All designs courtesy of Chris Bennigsen / Eyes Brewing
CHRIS BENNIGSEN, Head Brewer & Designer at Eyes Brewing, the UK’s only wheat-beer brewery, tells NEIL MUDD why the Headingley based firm is a bit like the Factory Records of craft beer companies…
Wheat beers were so popular in Bavaria in the Middle Ages that bread production was literally affected, leading to the local hefeweizen to be forbidden under German purity laws.
A special decree permitted exclusive brewing rights to the royal households however, a situation which held fast until the early 19th century when Munich brewer Georg Schneider was granted a licence to produce the wheat beer Schneiderweisse.
In Britain, the taste for wheat beer has largely fallen away since the forties as palettes have become attuned to – or sullied by, you decide – lagers and alco pops.
The brewing of wheat beers in this country was to all intents and purposes done with until two years ago three friends – Chris Bennigsen, Daniel Logan and Thomas Cunliffe, novice brewers all – set up Eyes Brewing with the intention of reviving the style for a new generation of beer fans.
“When we started out, we were told no-one likes wheat beer, it’s too niche,” says Chris when we meet at Left Bank Leeds, “but this comes out of a real passion. It’s something we want to make and in a market that is swamped, (it’s) distinctive. This is who we are; this is who we are going to be.”
It is a week after the LS6 Beer Festival where Chris took part in a panel discussion alongside beer bod Zak Avery and artist Mike Williams of the Brewer’s Design Society, which explored the connections between art, brewing and graphic design.
“We love being involved in beer festivals because it’s another way of reaching people who probably wouldn’t have come across us before. Although our brewing takes place all over (in the parlance of the industry Eyes is a cuckoo-brewer, one that makes use of any spare capacity among local breweries), we all live in Headingley, so the LS6 Beer Festival feels like coming home to us.”
It is the company’s striking approach to design that has prompted our meeting. From its inception, Eyes has employed a clean, consciously Modernist aesthetic. “When we started up the brewery we wanted to go down the bold graphic approach,” says Chris whose background is in retail food manufacturing.

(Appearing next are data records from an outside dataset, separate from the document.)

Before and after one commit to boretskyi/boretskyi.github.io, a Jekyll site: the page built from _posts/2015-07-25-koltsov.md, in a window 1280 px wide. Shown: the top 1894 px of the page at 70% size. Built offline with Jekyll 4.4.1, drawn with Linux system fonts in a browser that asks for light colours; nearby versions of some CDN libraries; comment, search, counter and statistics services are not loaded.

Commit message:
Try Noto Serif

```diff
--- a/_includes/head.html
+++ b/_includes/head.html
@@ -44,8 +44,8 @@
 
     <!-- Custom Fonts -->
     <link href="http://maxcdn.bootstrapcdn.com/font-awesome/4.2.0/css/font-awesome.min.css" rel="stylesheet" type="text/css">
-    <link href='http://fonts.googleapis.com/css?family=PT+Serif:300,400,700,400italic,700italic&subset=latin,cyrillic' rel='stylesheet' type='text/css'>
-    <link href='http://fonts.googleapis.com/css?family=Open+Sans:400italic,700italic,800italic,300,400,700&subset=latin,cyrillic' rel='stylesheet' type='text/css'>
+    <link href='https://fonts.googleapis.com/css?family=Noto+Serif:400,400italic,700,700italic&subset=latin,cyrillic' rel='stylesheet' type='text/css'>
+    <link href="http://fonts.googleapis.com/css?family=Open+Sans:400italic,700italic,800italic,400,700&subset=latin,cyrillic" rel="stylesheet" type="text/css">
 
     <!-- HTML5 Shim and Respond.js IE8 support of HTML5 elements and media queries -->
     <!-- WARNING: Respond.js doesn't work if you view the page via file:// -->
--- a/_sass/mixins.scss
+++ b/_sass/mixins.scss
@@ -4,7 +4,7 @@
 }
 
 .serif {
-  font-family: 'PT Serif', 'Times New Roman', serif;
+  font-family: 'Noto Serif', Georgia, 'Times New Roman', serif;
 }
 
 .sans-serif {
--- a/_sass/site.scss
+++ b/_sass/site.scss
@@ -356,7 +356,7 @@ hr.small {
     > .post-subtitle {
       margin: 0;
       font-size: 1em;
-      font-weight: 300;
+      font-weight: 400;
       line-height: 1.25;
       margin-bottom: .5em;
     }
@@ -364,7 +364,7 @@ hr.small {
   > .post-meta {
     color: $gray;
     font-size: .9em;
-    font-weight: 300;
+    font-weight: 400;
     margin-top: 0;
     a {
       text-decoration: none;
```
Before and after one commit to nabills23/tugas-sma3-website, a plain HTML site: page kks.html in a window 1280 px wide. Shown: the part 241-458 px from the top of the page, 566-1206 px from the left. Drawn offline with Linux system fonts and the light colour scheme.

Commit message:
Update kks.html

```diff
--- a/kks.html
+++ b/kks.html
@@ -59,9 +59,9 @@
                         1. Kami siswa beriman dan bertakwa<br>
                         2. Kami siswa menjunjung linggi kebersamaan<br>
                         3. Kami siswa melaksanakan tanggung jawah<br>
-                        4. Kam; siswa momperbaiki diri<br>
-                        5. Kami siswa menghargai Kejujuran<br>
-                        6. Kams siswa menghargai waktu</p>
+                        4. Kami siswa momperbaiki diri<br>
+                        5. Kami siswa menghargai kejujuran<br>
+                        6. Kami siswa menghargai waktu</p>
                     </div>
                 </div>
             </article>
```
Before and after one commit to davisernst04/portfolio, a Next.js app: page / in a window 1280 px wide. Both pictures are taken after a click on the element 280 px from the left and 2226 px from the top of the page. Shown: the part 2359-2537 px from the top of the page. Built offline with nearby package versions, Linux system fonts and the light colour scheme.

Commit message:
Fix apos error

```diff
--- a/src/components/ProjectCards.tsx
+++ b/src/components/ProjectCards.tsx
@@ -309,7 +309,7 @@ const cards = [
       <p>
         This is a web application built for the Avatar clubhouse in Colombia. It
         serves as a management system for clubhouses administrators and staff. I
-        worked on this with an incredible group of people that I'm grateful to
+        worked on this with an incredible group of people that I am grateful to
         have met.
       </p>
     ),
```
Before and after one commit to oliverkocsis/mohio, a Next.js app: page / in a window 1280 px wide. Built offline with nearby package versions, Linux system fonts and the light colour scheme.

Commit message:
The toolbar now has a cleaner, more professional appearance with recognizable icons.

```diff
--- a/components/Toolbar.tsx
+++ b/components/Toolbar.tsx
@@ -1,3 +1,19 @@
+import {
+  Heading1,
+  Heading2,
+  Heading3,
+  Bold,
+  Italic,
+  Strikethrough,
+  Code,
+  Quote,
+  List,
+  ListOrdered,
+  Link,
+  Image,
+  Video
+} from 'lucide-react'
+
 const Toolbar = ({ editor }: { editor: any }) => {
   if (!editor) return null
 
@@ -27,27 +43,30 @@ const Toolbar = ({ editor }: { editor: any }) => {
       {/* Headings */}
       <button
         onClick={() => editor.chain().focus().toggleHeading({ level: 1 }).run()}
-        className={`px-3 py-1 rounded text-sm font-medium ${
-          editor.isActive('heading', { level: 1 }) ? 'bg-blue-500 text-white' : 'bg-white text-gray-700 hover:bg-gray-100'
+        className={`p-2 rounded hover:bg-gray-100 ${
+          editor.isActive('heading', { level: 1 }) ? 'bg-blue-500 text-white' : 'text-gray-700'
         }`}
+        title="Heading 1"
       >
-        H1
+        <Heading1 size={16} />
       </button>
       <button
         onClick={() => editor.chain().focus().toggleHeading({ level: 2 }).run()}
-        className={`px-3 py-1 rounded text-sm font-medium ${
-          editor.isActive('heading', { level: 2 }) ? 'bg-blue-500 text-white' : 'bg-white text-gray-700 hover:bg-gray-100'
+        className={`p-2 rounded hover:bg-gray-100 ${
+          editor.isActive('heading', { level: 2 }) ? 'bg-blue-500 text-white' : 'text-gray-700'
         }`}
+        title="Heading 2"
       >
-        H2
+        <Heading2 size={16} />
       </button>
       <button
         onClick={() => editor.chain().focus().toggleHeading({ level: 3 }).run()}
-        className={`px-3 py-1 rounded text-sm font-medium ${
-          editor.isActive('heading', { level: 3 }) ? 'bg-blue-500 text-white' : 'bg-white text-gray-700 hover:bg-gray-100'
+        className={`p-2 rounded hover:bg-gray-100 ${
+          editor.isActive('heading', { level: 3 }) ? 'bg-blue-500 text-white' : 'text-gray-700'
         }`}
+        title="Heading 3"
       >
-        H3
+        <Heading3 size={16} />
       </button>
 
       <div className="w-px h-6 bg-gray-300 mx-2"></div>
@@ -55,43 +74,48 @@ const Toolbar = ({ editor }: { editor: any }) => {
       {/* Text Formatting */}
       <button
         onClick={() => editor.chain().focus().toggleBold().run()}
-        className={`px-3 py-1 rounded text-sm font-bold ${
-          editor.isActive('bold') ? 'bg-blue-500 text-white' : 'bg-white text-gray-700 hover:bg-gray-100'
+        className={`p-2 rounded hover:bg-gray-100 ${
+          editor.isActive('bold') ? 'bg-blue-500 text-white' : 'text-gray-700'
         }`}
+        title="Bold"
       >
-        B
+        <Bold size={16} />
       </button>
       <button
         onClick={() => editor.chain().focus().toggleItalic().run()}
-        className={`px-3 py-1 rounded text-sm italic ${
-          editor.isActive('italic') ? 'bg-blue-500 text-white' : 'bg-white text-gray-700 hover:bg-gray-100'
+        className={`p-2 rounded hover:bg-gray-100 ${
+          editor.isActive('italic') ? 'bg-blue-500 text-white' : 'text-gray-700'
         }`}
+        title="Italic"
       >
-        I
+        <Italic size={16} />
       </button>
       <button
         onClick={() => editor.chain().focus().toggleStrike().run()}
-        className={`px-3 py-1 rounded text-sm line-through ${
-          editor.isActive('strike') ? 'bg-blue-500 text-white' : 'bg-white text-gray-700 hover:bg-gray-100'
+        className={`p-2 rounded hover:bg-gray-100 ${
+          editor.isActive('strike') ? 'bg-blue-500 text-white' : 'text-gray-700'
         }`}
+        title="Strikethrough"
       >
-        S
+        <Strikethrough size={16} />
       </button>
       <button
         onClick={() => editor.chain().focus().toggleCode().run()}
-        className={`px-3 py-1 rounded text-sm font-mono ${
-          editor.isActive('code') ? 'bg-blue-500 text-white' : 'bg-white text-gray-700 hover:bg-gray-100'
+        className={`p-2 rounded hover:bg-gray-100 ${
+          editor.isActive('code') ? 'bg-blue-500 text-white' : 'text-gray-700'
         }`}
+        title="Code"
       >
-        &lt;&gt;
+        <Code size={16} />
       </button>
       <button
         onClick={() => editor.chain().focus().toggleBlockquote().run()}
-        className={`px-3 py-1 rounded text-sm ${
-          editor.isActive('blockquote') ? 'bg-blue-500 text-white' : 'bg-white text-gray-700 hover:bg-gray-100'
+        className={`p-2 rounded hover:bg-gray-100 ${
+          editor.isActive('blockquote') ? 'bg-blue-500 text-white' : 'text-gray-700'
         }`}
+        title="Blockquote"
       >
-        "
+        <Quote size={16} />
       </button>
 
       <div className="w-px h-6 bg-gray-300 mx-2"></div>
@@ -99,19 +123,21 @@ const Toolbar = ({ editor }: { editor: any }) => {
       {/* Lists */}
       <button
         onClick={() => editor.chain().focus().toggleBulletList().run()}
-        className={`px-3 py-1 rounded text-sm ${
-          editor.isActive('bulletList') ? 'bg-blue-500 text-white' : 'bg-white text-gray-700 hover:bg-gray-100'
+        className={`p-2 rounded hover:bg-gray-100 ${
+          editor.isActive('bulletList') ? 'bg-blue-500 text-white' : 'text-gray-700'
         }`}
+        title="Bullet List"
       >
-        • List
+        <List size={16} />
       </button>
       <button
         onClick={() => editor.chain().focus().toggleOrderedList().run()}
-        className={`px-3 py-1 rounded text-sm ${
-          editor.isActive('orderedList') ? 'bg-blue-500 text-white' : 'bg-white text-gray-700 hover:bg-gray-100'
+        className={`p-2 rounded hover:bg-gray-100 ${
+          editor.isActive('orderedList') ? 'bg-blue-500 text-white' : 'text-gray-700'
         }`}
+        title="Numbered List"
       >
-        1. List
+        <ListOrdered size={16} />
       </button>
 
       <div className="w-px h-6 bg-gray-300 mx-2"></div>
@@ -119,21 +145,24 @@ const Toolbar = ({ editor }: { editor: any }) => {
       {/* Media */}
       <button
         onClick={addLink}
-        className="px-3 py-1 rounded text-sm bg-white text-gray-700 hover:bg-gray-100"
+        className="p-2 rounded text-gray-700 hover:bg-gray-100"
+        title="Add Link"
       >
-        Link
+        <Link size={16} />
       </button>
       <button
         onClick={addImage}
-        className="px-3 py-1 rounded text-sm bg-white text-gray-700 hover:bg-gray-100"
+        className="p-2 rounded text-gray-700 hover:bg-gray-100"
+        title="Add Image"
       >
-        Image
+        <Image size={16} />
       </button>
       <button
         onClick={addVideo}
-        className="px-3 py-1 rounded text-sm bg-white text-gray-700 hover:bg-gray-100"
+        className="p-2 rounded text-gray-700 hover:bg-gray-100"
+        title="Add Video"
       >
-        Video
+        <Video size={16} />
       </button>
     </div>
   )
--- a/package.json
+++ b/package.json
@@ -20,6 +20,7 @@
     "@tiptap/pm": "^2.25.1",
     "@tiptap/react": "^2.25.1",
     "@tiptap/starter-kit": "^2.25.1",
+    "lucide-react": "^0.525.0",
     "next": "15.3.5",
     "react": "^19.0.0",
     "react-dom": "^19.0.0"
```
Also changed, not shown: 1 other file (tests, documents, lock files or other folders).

“I spent a lot of time thinking about the design. I wanted it to have that strong abstract look to it – I read around Bauhaus colour theories – primary, secondary, tertiary colour palettes – and took on board some of the visual language as well.”
Hence the beer christened Walter Gropius after the architect and founder of the influential interwar German cultural movement. Gropius it was who said, ‘Limitation makes the creative mind inventive,’ and it is indeed its packaging which sets Eyes Brewing apart from its competitors.
Chris has always loved design, particularly 20th century Modernism, and has read around the subject extensively. His first encounter came via The White Stripes’ second album De Stijl, the cover of which drew directly on the distinctive linear patchwork of the eponymous Dutch artistic movement. Another touchstone is Peter Saville and the body of work he created for Manchester’s Factory Records.
Chris grew up in Manchester and remembers loving the sleeve art for New Order’s second album Power, Corruption and Lies. “That painting and those colours,” he says. “Supposedly there was a code that, if you managed to crack it, spelled out the Factory catalogue details. That sort of stuff really fascinated me as a teenager. I was definitely influenced by the idea of a record being a cultural artefact, visually as well as musically.”
Factory’s official catalogue lists a Hacienda house white and red (vin de l’usine; c’est drôle, non?) which featured a label designed by Saville. Is it stretching punk’s can-do evangelism too much if a group of friends brew their own wheat beer and then lavish the exact same attention to detail as one might a one-off seven-inch single release?
“We always try to put design at the front of everything we do,” says Chris, adding that the near-saturated state of the beer market forced Eyes to stress the importance of appearances.
“The first thing you engage with is the look before you drink it. If that looks good, then hopefully one follows the other in terms of taste. It’s helped us get into places like the Belgrave, for example, purely because (our beers) look great.”
In future, Eyes hopes to introduce a core range of beers, something the public’s demand for novelty and innovation has so far stymied. Should the day dawn, Chris has been taking notes from Wassily Kandinsky: “The designs (are) based around (his) idea that, as well as primary colours, there are primary shapes which are all intrinsically linked – yellow with triangles, red with squares and blue with circles. It’s all connected to mysticism.”
Gropius also has a quote for this eventuality: ‘only work which is the product of compulsion can have spiritual meaning.’ It sums up Eyes Brewing to a T…
You can find out more about Eyes Brewing here